ELR Citation: 18 ELR 21156
Nos. No. 86-2508C(6), 685 F. Supp. 1108/(E.D. Mo., 05/10/1988)

The court rules that the National Trails System Act's (NTSA's) grant of authority to the Interstate Commerce Commission (ICC) to allow interim use of railroad rights-of-way as recreational trails does not violate the Commerce Clause. The state of Missouri had protested a railroad's application to the ICC to abandon 200 miles of right-of-way, asking the ICC to allow use of the right-of-way as a recreational trail pursuant to NTSA §8(d) while requiring retention of the railroad corridor for future reinstatement of rail service. The court first holds that it does not have jurisdiction to consider the challenge to the ICC's NTSA regulations by landowners claiming reversionary interests to the right-of-way, since challenges to the regulations must be brought in the courts of appeal. The court does, however, have jurisdiction to consider challenges to the statute itself. The court then rules that §8(d) does not violate the Commerce Clause. Congress' goal of preserving abandoned railroad rights-of-way for future reactivation of rail service is rational, and its encouragement of interim trail use is reasonably related to this goal. The language and legislative history of §8(d) indicate that it is intended to further the policies of other legislation in which Congress had expressed concern over railroad abandonments and their effect on the interstate rail network, as well as to encourage the recreational and conservation policies of the NTSA. By providing for interim use of the rights-of-way as trails, rights-of-way can be maintained for future railroad use, rather than having ownership revert to the abutting landowner.

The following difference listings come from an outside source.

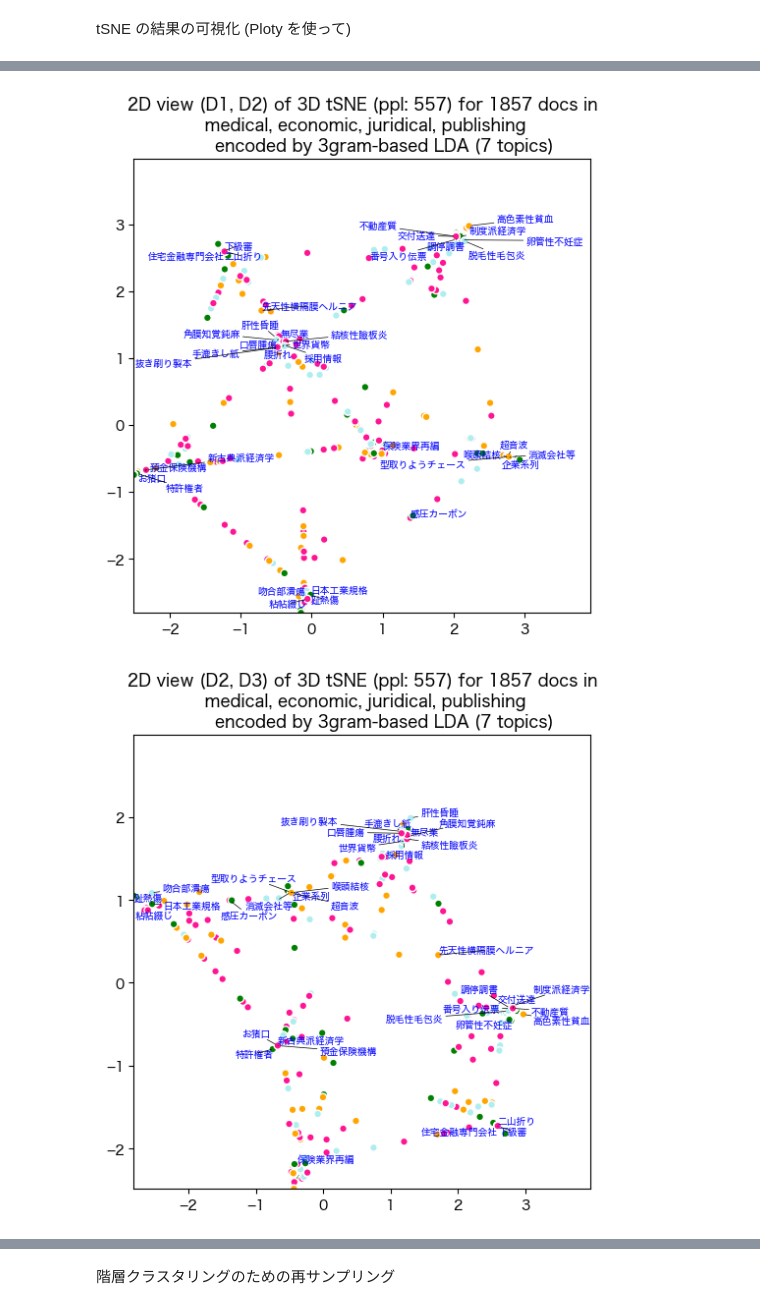
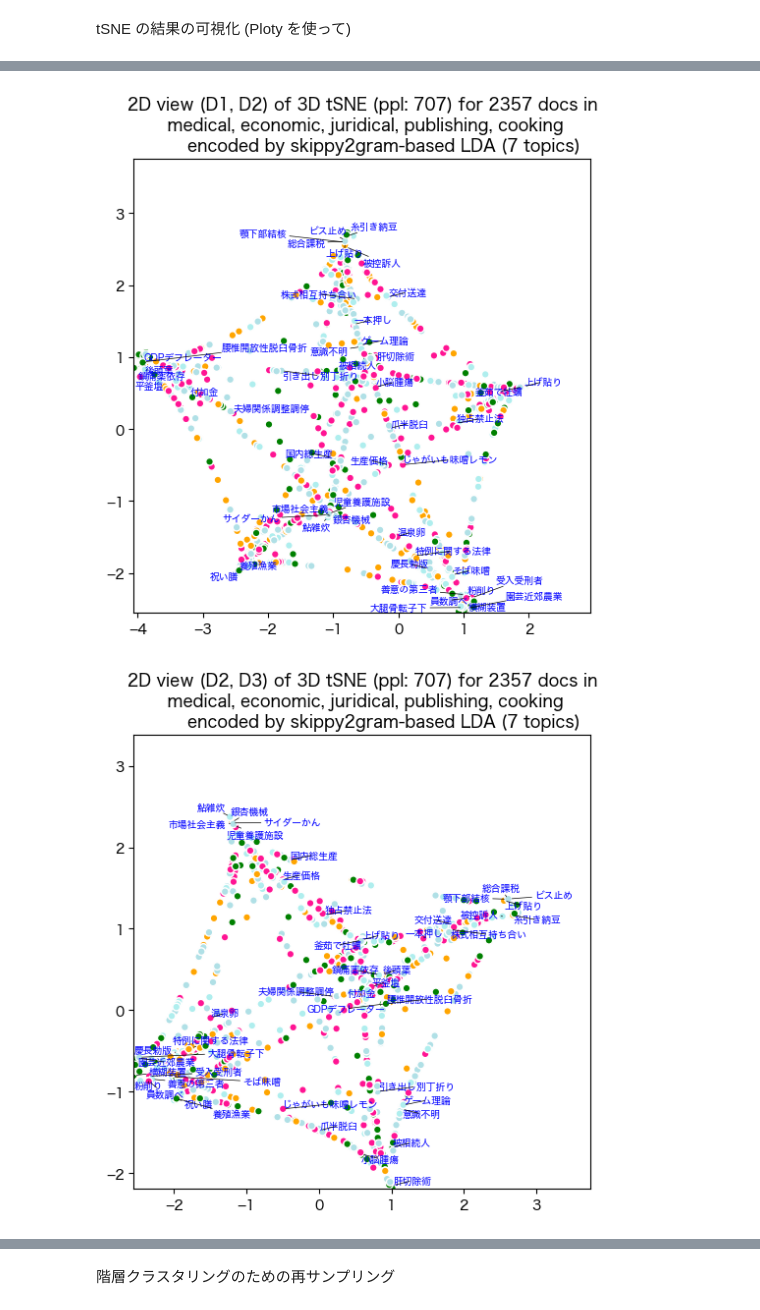
Before and after one commit to kow-k/LDA-mixed-terms, a Jupyter notebook: LDA-mixed-terms-standalone.ipynb, the cells around one changed output, grey strips where cells are left out. Cells and saved outputs as stored; diff of their text form; code cells hidden in the pictures.

```diff
--- a/LDA-mixed-terms-standalone.ipynb
+++ b/LDA-mixed-terms-standalone.ipynb
@@ -29,7 +29,7 @@ n_topics = 7
 doc_type    = 'word'      # 変更不可
 term_size   = 'character' # 変更不可
 term_types  = [ '1gram', '2gram', '3gram', 'skippy2gram', 'skippy3gram', 'skippy4gram' ]
-term_type   = term_types[2]
+term_type   = term_types[-3]
 print(f"term_type to use: {term_type}")
 
 ## skippy n-gram の記号
@@ -53,11 +53,11 @@ kana_tolerance          = 0.5
 max_distance_val = round(max_doc_length * 0.75)
 print(f"skippy n-gram max_distance: {max_distance_val}")
 
-## Raw term の濾過
-remove_highly_frequent_unigrams = False
-cutoff_rate = 0.001 # discard the most frequest <rate> of the terms
-
 ## DTM のterm 濾過の設定
 minfreq = 2 # 最低頻度
-abuse_threshold = 0.02 # 値が小さい方が濾過力が大きい．0.1 は十分に大きい．
+abuse_threshold = 0.01 # 値が小さい方が濾過力が大きい．0.1 は十分に大きい．
+
+## Raw term の濾過: unigram から除外する
+remove_highly_frequent_unigrams = False
+cutoff_rate = 0.001 # discard the most frequest terms by <rate>
 # %% [output]
@@ -103,7 +103,7 @@ domain_selection = { 'medical'    : True,
                      'economic'   : True,
                      'juridical'  : True,
                      'publishing' : True,
-                     'cooking'    : False
+                     'cooking'    : True
                      }
 
 target_vars = ['word']
@@ -922,7 +932,7 @@ sums up to: 1.1428571343421936 over 7 topics
 
 ## lda のtopic ごとに，関連度の高い term を表示
 import pandas as pd
-n_terms = 20 # topic ごとに表示する term 数の指定
+n_terms = 50 # topic ごとに表示する term 数の指定
 topic_dfs = [ ]
 for topic in range(n_topics):
     terms = [ ]
@@ -1295,13 +1299,18 @@ plot_df
 ## Plotlyを使って tSNE の結果の可視化 (3D)
 import plotly.graph_objects as go
 import numpy as np
+#
+domain_ids = set(plot_df['domain_id'])
+reverse_domain_ids = False
+if reverse_domain_list:
+    domain_ids = sorted(domain_list, reverse = True)
 fig = go.Figure()
-for domain_id in sorted(set(plot_df['domain_id']), reverse = True):
+for domain_id in domain_ids:
     # set marker size of the target domain
     if domain_id == [ k for k, v in domain_mapping.items() if v == target_domain ][0]:
         size_val = 6
     else:
-        size_val = 4
+        size_val = 3
     part = plot_df[ plot_df['domain_id'] == domain_id ]
     fig.add_trace(
         go.Scatter3d(
@@ -1328,6 +1337,9 @@ fig.show()
 ## tSNE の結果の可視化
 import matplotlib.pyplot as plt
 from adjustText import adjust_text
+
+## 日本語表示のための設定
+plt.rcParams["font.family"] = "Hiragino sans" # Windows/Linux の場合は別のフォントを指定
 
 ## 文字を表示する事例のサンプリング
 relative = True
@@ -1356,32 +1368,32 @@ for i in range(3):
     scatter = plt.scatter(X, Y, s = 30, c = cmap, edgecolors = 'w')
     ##
     texts = [ ]
     for x, y, s in zip(X, Y, sampled_keys):
         texts.append(plt.text(x, y, s, size = 7, color = 'blue'))
 
     ## label に repel を追加: adjustText package の導入が必要
     get_Float_object_is_not_subsriptable_Error = False
     if get_Float_object_is_not_subsriptable_Error:
         pass
     else:
         adjust_text(texts,
                     expand_points = (1, 1), expand_text = (1, 1),
                     force_points = 0.2,
                     force_text = 0.2,
                     arrowprops = dict(arrowstyle = "-", color = 'black', lw = 0.5))
     #
     plt.title(f"2D view (D{asp1+1}, D{asp2+1}) of 3D tSNE (ppl: {doc_perplexity_val}) for {len(df)} docs in\n {', '.join(selected_domains.keys())}\n\
         encoded by {term_type}-based LDA ({n_topics} topics)")
     plt.show()
 
 ## * 配色 *
 ## 医学用語:    濃いピンク DeepPink
 ## 医療縮約表現: ピンク Pink
 ## 経済用語:    オレンジ Orange
 ## 法律用語:    緑 Green
 ## 出版用語:    明るい緑 Pale Turquoise
 ## 調理用語:    小麦色 wheat
 ## その他:      灰色 gray
 # %% [output]
-[figure, old version]
+[figure, new version]
-[figure, old version]
+[figure, new version]
```
Also changed, not shown: parts of 52 cells of this notebook.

The court rules that §8(d) does not constitute an unconstitutional impairment of the obligation of contracts. The Contract Clause of the United States Constitution applies only to state, not to federal, legislation. The landowners' Fifth Amendment Due Process Clause argument also fails, since even if §8(d) impairs private contractual rights between the landowners and the railroad, Congress acted rationally in enacting §8(d). The court holds that the landowners' claim that §8(d) constitutes a temporary regulatory taking of their property is premature, since they have not sought compensation in the Claims Court pursuant to the Tucker Act. The court holds that plaintiffs have an adequate remedy available to them under the Tucker Act. Although §8(d) does not expressly provide for a Claims Court remedy, the question is not whether Congress granted such a remedy but whether it has, in a particular statute, withdrawn the Claims Court's Tucker Act authority. There is no such withdrawal in §8(d) or its legislative history. The court holds that Missouri has not taken plaintiffs' property within the meaning of the Fourteenth Amendment. Although the Fifth Amendment applies to the states by virtue of the Fourteenth Amendment, the state was lawfully acting pursuant to a valid federal statute when it requested the interim trail use. Moreover, plaintiffs have not sought compensation under state procedures. Finally, the court holds that §8(d) preempts state law, including the due process and impairment of obligations of contracts clauses in the Missouri Constitution, to the extent that such law would allow reversion of the right-of-way while it is being used on an interim basis as a trail under §8(d).

Counsel for Plaintiffs
Ronald R. McMillin
Carson, Coil, Riley, McMillin, Levine & Veit
211 East Capitol Ave., P.O. Box 235, Jefferson City MO 65102
(314) 636-2177

Counsel for Defendants
Henry D. Menghini
Evans & Dixon
16th Fl., Marquette Bldg., 314 N. Broadway, St. Louis MO 63102-2093
(314) 621-7755

Counsel for Intervenors
Leland B. Curtis, Harold Bamburg
Curtis, Bamburg, Oelting, Brackman & Crossen
130 S. Bemiston, Suite 200, St. Louis MO 63105
(314) 725-8788